Your objective |
Search the records for the word "SwiperPage" and pick out every line that has it.

Revision comparison data:
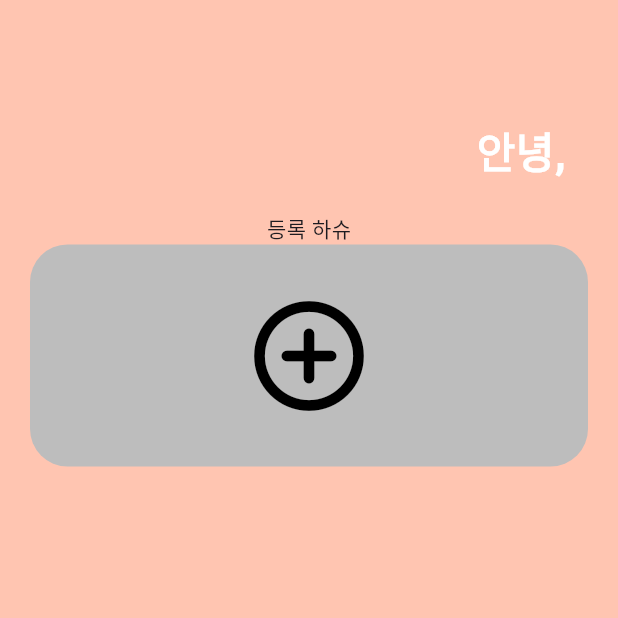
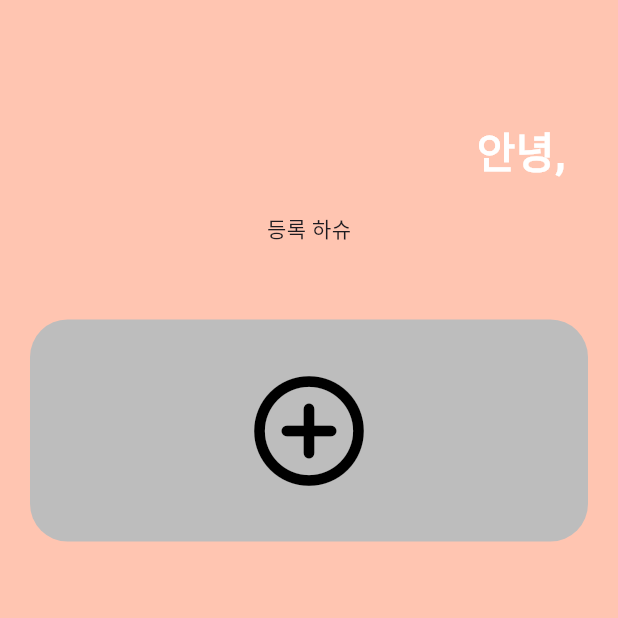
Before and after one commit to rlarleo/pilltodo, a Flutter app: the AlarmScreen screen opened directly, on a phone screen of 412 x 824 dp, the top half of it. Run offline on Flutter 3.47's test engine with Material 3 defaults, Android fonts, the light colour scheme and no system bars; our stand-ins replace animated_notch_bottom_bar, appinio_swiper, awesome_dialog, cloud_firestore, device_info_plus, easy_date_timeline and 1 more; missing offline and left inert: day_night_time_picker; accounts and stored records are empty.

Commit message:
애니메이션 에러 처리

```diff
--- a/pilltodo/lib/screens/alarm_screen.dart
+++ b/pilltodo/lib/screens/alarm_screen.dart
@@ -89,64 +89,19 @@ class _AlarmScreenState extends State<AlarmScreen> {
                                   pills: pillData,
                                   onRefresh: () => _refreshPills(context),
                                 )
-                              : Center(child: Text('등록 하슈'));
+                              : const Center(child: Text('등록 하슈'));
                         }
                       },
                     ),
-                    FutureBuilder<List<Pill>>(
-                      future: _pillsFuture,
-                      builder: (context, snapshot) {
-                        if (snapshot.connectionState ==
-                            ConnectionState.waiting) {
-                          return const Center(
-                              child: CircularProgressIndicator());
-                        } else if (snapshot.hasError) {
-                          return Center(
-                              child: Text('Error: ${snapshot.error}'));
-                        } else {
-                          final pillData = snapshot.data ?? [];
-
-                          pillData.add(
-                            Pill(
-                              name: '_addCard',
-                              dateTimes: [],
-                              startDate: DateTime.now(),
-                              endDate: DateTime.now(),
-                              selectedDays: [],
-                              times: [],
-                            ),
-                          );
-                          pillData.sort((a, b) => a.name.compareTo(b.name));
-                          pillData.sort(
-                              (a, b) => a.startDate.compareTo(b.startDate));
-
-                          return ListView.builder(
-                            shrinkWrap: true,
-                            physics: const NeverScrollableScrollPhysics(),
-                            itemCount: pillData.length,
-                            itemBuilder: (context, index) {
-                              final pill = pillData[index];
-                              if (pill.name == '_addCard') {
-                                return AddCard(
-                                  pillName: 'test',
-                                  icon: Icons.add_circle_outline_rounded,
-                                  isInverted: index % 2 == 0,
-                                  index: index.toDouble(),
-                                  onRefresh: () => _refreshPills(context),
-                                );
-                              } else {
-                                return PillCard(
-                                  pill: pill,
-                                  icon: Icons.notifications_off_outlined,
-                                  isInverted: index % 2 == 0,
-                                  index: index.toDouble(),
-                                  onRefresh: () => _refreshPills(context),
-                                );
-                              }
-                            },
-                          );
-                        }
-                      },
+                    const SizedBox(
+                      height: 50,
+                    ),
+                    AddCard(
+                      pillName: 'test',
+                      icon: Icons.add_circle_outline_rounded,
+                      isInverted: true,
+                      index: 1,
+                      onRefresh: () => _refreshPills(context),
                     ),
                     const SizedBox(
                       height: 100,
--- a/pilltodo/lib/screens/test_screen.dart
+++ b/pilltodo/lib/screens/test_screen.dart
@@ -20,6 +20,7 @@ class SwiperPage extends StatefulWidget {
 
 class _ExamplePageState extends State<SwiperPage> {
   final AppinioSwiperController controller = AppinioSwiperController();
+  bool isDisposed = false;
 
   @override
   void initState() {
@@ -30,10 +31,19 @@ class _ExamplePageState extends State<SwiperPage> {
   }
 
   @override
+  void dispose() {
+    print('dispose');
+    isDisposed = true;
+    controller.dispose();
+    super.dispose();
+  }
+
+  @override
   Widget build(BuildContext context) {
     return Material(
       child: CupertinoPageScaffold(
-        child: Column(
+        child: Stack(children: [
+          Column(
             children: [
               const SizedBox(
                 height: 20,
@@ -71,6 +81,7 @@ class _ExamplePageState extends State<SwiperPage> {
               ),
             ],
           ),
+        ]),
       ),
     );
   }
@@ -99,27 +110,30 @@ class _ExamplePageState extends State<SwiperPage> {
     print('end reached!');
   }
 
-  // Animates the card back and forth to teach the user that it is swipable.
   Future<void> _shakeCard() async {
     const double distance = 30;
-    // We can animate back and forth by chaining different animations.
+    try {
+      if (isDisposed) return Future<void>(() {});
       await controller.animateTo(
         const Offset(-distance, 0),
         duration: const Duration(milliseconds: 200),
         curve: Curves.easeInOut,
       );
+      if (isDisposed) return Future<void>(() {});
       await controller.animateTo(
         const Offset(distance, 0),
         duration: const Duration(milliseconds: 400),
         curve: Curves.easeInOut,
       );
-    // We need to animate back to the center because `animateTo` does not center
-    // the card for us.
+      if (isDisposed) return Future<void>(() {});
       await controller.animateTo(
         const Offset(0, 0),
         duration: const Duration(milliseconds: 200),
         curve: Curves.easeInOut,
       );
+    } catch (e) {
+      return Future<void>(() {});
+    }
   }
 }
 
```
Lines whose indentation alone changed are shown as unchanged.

Solved problem |
@@ -20,6 +20,7 @@ class SwiperPage extends StatefulWidget {
 class _ExamplePageState extends State<SwiperPage> {
@@ -30,10 +31,19 @@ class _ExamplePageState extends State<SwiperPage> {
@@ -71,6 +81,7 @@ class _ExamplePageState extends State<SwiperPage> {
@@ -99,27 +110,30 @@ class _ExamplePageState extends State<SwiperPage> {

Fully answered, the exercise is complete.